Dr. No, by Ian Fleming
It is ironic that Dr. No was the first James Bond film but is the sixth novel in the James Bond series, about halfway through Ian Fleming’s run before his own early death. The novel itself is closely connected to Fleming’s general anti-communist worldview, is surprisingly pointed in its social commentary, and contains numerous unsettling and distinctive qualities that make it a rather dark novel (as opposed to a cheeky movie).
The novel shows a great deal of tension between James Bond and M. M rather arrogantly dismisses doctor’s concerns about Bond’s abilities to continue suffering the punishment of the job, and then blackmails Bond into switching his fun by threatening him with the removal of the “license to kill,” considering the job in Jamaica to be an easy and restful assignment. Bond thinks otherwise, more skeptically, and his suspicions are proven to be correct. The whole novel appears cloaked in mortality–Bond needs to be inspired by other people to continue fighting to live, even as he lets no one inside of himself. Bond, in character, and Fleming out of character muse on death and the afterlife, speculating that the loyal Cayman Islander Quarrel (who appears also in Diamonds Are Forever ) will enjoy a better fate than the meglomaniacal half-Chinese Dr. No, though Bond himself is unsure of his own fate.
Meanwhile, the novel is fairly savage about the lazy and slack behavior of England at the close of her empire, with a lazy Governor who dislikes doing any work, even after Bond presents them with a full story of Dr. No’s behavior, and rather biting racial commentary about the laziness of Jamaicans unable to profit from the wealth of their land, providing an accurate prophecy of the danger and poverty of Jamaica post-independence, as well as a prescient prophecy of Chinese rising power and influence, a remarkable achievement in the 1950’s.
Jamaica’s wealth and decadence, the rising power of the environmentalist lobbies in the United States, and Britain’s decidedly low-budget approach to spycraft are shown in detail in this particular novel. Also, James Bond’s relationship with Honeychile borders on (if not actually crossing into the boundary) of pederasty, since while a beautiful (and often unclothed) young woman, she appears to be extremely childlike and perhaps a bit mentally handicapped, and certainly the survivor of a traumatic childhood. One feels deeply uncomfortable about her portrayal as part nymphomaniac and part damaged innocent, especially given the way that James Bond behaves with her. This unsettling portrayal also reflects badly on Ian Fleming himself, obviously.
A few clear points are driven home in the course of this novel. One is that Britain’s days as a colonial power are ending, and largely due to a slack hand and laziness that extends well into the elite, including the Governor as well as M, who blithely disregards any threats to Bond’s life and fails to give him the information and backup he needs.
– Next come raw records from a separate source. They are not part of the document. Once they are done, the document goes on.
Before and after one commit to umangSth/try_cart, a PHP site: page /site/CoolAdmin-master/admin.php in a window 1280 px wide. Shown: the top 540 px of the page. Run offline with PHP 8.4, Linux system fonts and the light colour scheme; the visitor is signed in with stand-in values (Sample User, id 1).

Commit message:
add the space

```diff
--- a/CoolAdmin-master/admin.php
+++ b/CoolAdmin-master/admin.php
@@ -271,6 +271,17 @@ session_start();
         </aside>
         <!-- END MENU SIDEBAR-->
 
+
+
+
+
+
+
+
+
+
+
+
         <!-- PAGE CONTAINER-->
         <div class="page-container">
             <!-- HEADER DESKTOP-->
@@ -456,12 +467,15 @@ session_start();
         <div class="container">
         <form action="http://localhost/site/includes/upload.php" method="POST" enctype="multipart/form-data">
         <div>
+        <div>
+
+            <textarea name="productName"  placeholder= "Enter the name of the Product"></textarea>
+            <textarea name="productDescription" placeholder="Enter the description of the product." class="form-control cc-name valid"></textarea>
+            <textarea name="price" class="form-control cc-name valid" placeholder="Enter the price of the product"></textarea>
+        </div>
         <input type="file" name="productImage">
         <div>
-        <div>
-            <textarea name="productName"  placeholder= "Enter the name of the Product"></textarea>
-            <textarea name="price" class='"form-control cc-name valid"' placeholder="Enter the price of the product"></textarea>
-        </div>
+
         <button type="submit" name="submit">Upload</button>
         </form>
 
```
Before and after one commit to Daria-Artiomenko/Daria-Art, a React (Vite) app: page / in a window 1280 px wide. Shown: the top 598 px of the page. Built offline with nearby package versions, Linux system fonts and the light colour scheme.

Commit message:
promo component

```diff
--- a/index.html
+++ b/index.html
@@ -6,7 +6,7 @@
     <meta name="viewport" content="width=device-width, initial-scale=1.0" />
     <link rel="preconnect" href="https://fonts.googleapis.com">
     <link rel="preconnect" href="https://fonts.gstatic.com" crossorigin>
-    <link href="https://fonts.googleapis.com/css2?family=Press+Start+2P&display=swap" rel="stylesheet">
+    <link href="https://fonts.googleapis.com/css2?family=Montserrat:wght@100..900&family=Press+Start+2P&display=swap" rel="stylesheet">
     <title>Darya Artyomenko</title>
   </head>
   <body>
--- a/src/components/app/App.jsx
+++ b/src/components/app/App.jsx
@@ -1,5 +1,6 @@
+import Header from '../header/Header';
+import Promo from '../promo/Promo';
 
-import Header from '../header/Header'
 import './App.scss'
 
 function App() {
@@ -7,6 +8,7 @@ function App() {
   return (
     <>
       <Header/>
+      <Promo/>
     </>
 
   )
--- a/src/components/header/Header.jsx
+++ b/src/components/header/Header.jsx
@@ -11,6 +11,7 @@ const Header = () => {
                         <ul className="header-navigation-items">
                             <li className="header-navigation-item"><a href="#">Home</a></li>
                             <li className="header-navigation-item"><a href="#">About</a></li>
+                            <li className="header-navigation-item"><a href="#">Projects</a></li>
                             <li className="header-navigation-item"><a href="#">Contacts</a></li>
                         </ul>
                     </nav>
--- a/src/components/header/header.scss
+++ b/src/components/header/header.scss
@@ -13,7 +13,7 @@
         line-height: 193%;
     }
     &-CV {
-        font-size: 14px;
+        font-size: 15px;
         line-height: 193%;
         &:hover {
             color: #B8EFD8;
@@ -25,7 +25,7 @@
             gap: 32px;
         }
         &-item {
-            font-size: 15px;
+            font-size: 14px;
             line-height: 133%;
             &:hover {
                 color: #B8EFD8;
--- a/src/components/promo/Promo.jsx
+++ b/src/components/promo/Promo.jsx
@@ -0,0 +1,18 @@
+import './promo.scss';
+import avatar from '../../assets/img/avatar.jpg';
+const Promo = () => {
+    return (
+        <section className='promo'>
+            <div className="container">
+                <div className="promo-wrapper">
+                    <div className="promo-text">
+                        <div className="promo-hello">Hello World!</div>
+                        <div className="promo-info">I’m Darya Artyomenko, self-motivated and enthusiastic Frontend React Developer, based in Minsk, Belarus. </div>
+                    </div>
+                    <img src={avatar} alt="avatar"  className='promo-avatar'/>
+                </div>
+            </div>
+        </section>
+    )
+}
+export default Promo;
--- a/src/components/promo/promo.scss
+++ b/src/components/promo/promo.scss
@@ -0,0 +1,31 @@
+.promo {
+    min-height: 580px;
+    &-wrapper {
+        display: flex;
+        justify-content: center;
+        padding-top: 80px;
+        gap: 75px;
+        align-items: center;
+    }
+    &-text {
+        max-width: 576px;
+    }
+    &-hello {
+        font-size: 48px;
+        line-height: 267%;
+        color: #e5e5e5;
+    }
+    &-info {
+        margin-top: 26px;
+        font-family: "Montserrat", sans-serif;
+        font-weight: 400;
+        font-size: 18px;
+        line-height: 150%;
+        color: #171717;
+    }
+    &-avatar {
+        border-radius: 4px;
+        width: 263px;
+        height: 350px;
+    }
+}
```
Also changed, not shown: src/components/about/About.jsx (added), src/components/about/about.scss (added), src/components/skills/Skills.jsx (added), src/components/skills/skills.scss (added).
Bond is almost on his own, and if it were not for the desire of Dr. No to make an experiment out of him while being distracted with his lust for money, Bond would have had little chance of survival. After all, Dr. No is among the prototypes of the mastermind villain, with his lengthy speeches, his insane wealth, his eccentric desire for privacy in a master lair, and his extreme ambitions for global power. James Bond is merely a tough guy with a weakness for voluptuous women and drink with extremely high amounts of courage and luck.
And yet he wins, which means Britain is supposed to be lucky (or blessed) enough to overcome her material limitations in the second half of the “American Century.” Certainly darker readings are possible–it is possible to consider this novel a warning that even Britain’s own colonies are at risk to the workings of evil and that Britain’s own laws and protections of private property rights can be a weakness if that property is held by evil masterminds. It is unclear the extent to which Ian Fleming intended this disturbing and plausible novel to be a warning to his contemporary society, and how much was merely dramatic action, but enough warning remains for even a contemporary reader to find value, if a lot of unpleasant bits, within it. Just as noteworthy, of course, was the way in which the adaptation of this novel served to nearly invent the cliches of evil masterminds which we are so familiar with in movies, due in large part to the imagery of the book itself.